Progesterone (P4) is a steroid hormone that plays multiple roles in the central nervous system (CNS) including promoting neuroprotection. However, the precise mechanisms involved in its neuroprotective effects are still unknown. Given that the regulation of the intracellular calcium (Ca2+) concentration is critical for cell survival, we determined if inositol 1, 4, 5-trisphosphate receptors (IP3Rs) are relevant targets of P4. Using primary hippocampal neurons, we tested the hypothesis that P4 controls the gain of IP3R-mediated intracellular Ca2+ signaling in neurons and characterized the subcellular distribution and phosphorylation of potential signaling intermediates involved in P4s actions. Our results reveal that P4 treatment altered the intensity and distribution of IP3R immunoreactivity and induced the nuclear translocation of phosphorylated Akt. Further, P4 potentiated IP3R-mediated intracellular Ca2+ responses.

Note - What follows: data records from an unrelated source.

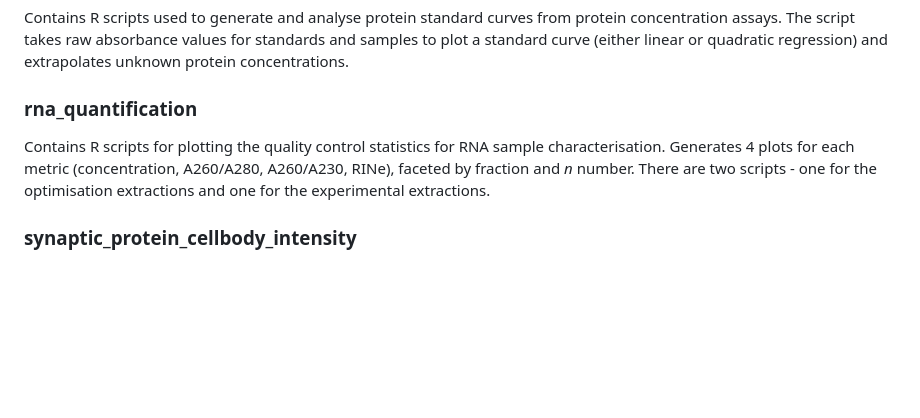
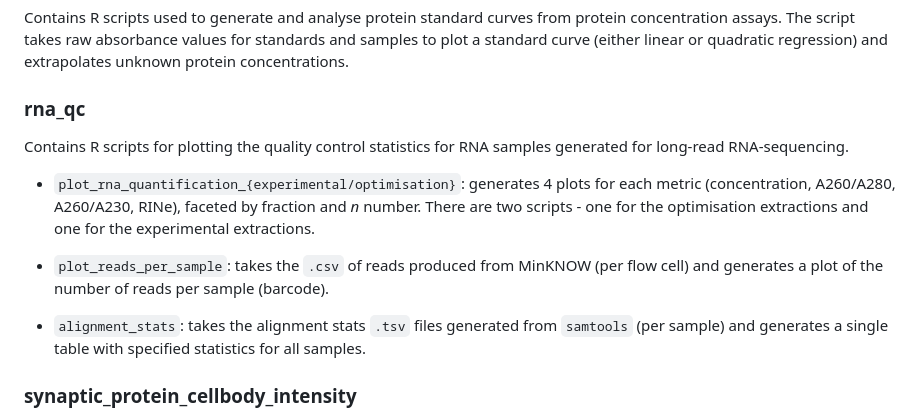
Before and after one commit to laurahuggon/phd_data_visualisation, a Markdown page: README.md, the part around one of its changes. Rendered like a GitHub page; blank space fills up the shorter version.

```diff
--- a/README.md
+++ b/README.md
@@ -28,11 +28,16 @@ A second script performs this on all FOVs, rather than sample means.
 Contains R scripts used to generate and analyse protein standard curves from protein concentration assays.
 The script takes raw absorbance values for standards and samples to plot a standard curve (either linear or quadratic regression) and extrapolates unknown protein concentrations.
 
-### rna_quantification
+### rna_qc
 
-Contains R scripts for plotting the quality control statistics for RNA sample characterisation.
-Generates 4 plots for each metric (concentration, A260/A280, A260/A230, RINe), faceted by fraction and *n* number.
-There are two scripts - one for the optimisation extractions and one for the experimental extractions.
+Contains R scripts for plotting the quality control statistics for RNA samples generated for long-read RNA-sequencing.
+
+-   `plot_rna_quantification_{experimental/optimisation}`: generates 4 plots for each metric (concentration, A260/A280, A260/A230, RINe), faceted by fraction and *n* number.
+    There are two scripts - one for the optimisation extractions and one for the experimental extractions.
+
+-   `plot_reads_per_sample`: takes the `.csv` of reads produced from MinKNOW (per flow cell) and generates a plot of the number of reads per sample (barcode).
+
+-   `alignment_stats`: takes the alignment stats `.tsv` files generated from `samtools` (per sample) and generates a single table with specified statistics for all samples.
 
 ### synaptic_protein_cellbody_intensity
 
```
Also changed, not shown: other parts of README.md (+5 -13 lines).
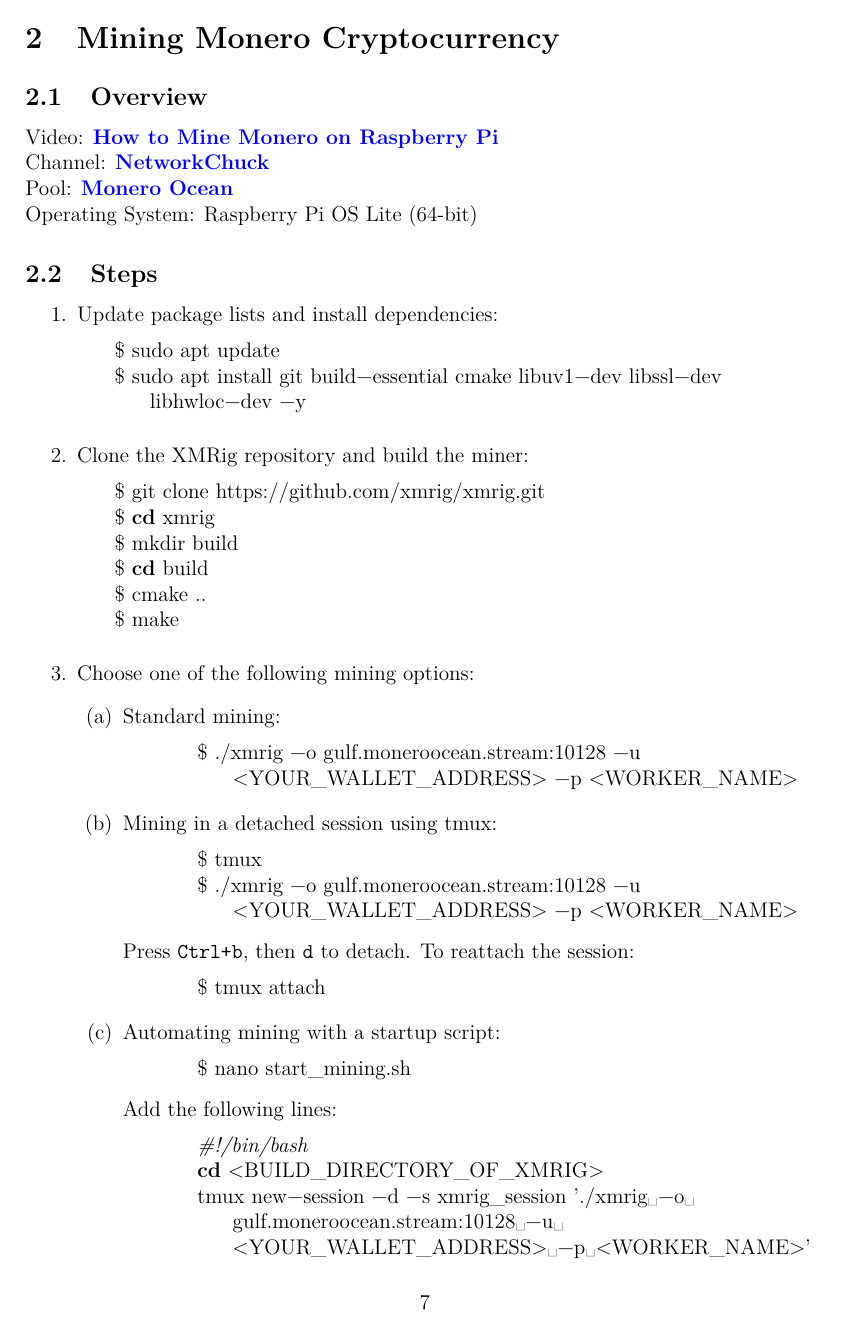
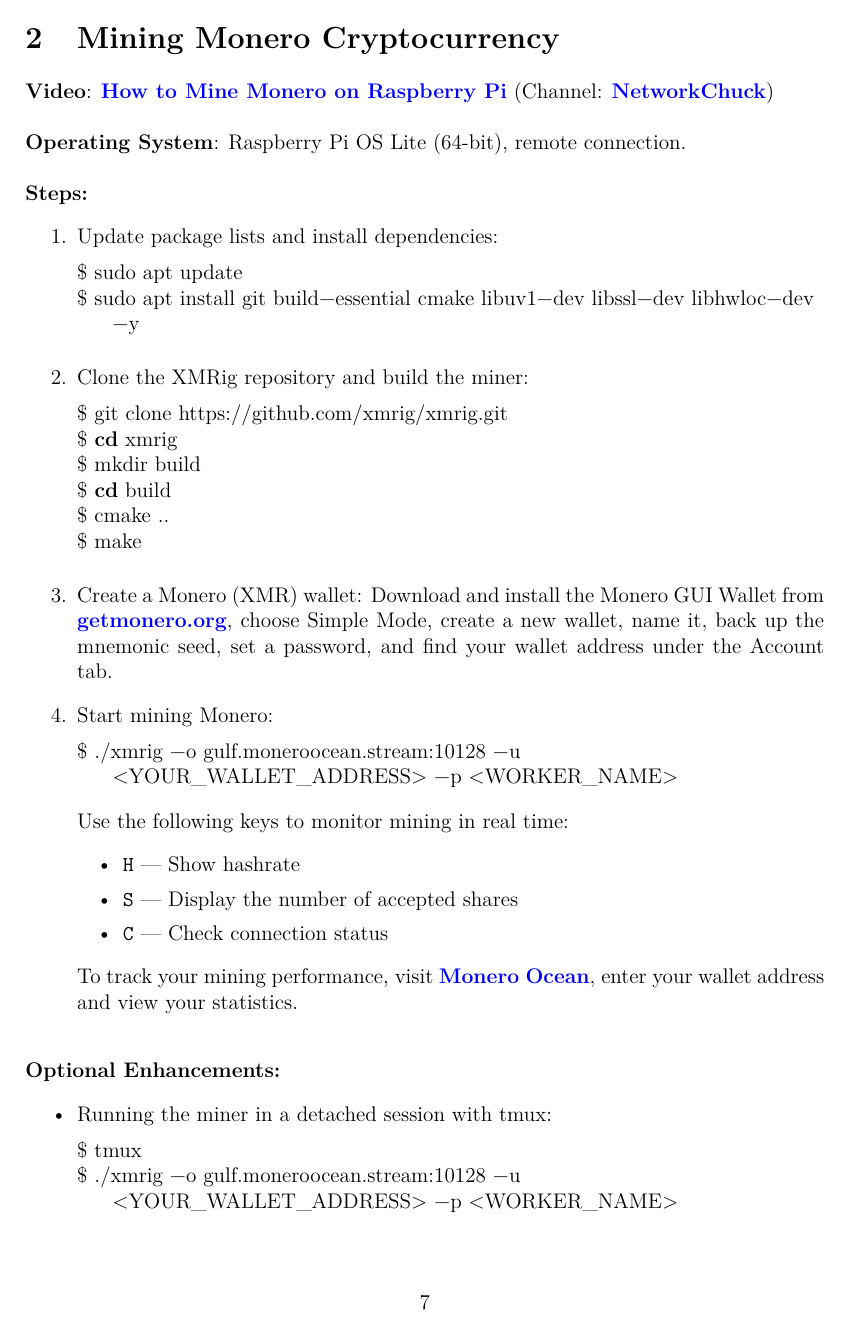
Before and after one commit to tautminas/raspberry-pi-5-projects, a LaTeX document (raspberry-pi-5-projects.tex, which reads sections/mining-monero-cryptocurrency.tex): page 8 of 17. Compiled offline with pdfLaTeX.

Commit message:
Refactor crypto mining section and adjust text above it accordingly

```diff
--- a/sections/mining-monero-cryptocurrency.tex
+++ b/sections/mining-monero-cryptocurrency.tex
@@ -1,12 +1,14 @@
 \section{Mining Monero Cryptocurrency}
 
-\subsection{Overview}
-Video: \href{https://www.youtube.com/watch?v=hHtGN_JzoP8}{\textbf{\color{blue}How to Mine Monero on Raspberry Pi}} \\
-Channel: \href{https://www.youtube.com/@NetworkChuck}{\textbf{\color{blue}NetworkChuck}} \\
-Pool: \href{https://moneroocean.stream/}{\textbf{\color{blue}Monero Ocean}} \\
-Operating System: Raspberry Pi OS Lite (64-bit)
+\noindent \textbf{Video}: \href{https://www.youtube.com/watch?v=hHtGN_JzoP8}{\textbf{\color{blue}How to Mine Monero on Raspberry Pi}} (Channel: \href{https://www.youtube.com/@NetworkChuck}{\textbf{\color{blue}NetworkChuck}})
 
-\subsection{Steps}
+\vspace{0.5cm}
+
+\noindent \textbf{Operating System}: Raspberry Pi OS Lite (64-bit), remote connection.
+
+\vspace{0.5cm}
+
+\noindent \textbf{Steps:}
 \begin{enumerate}
 \item Update package lists and install dependencies:
 \begin{lstlisting}[language=bash, breaklines=true, breakatwhitespace=true, columns=fullflexible]
@@ -24,20 +26,36 @@
 $ make
 \end{lstlisting}
 
-    \item Choose one of the following mining options:
-    \begin{enumerate}
-        \item Standard mining:
+\item Create a Monero (XMR) wallet: Download and install the Monero GUI Wallet from \href{https://www.getmonero.org}{\textbf{\color{blue}getmonero.org}}, choose Simple Mode, create a new wallet, name it, back up the mnemonic seed, set a password, and find your wallet address under the Account tab.
+
+\item Start mining Monero:
 \begin{lstlisting}[language=bash, breaklines=true, breakatwhitespace=true, columns=fullflexible]
 $ ./xmrig -o gulf.moneroocean.stream:10128 -u <YOUR_WALLET_ADDRESS> -p <WORKER_NAME>
 \end{lstlisting}
 
-        \item Mining in a detached session using tmux:
+Use the following keys to monitor mining in real time:
+\begin{itemize}
+\item \texttt{H} — Show hashrate
+\item \texttt{S} — Display the number of accepted shares
+\item \texttt{C} — Check connection status
+\end{itemize}
+
+To track your mining performance, visit \href{https://moneroocean.stream/}{\textbf{\color{blue}Monero Ocean}}, enter your wallet address and view your statistics.
+
+\end{enumerate}
+
+\vspace{0.5cm}
+
+\noindent \textbf{Optional Enhancements:}
+\begin{itemize}
+\item Running the miner in a detached session with tmux:
 \begin{lstlisting}[language=bash, breaklines=true, breakatwhitespace=true, columns=fullflexible]
 $ tmux
 $ ./xmrig -o gulf.moneroocean.stream:10128 -u <YOUR_WALLET_ADDRESS> -p <WORKER_NAME>
 \end{lstlisting}
-        Press \texttt{Ctrl+b}, then \texttt{d} to detach.
-        To reattach the session:
+Press \texttt{Ctrl+b}, then \texttt{d} to detach the session while keeping it running in the background.
+
+To reattach the session use the following command:
 \begin{lstlisting}[language=bash, breaklines=true, breakatwhitespace=true, columns=fullflexible]
 $ tmux attach
 \end{lstlisting}
```
Also changed, not shown: sections/hosting-a-dark-web-site.tex (+1 -1 lines), sections/raspberry-pi-5-preparation.tex (+1 -1 lines), sections/mining-monero-cryptocurrency.tex (5 more changed lines). Lines whose indentation alone changed are shown as unchanged.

These results suggest a potential involvement of P4 in particular and of steroid hormone signaling pathways in general in the control of intracellular Ca2+ signaling and its related functions.
|Number of pages||10|
|State||Published - Mar 2009|
- Central nervous system
- Gonadal steroid hormone
- Hippocampal neurons
- Inositol (1,4,5)-trisphosphate receptor
- Intracellular calcium signals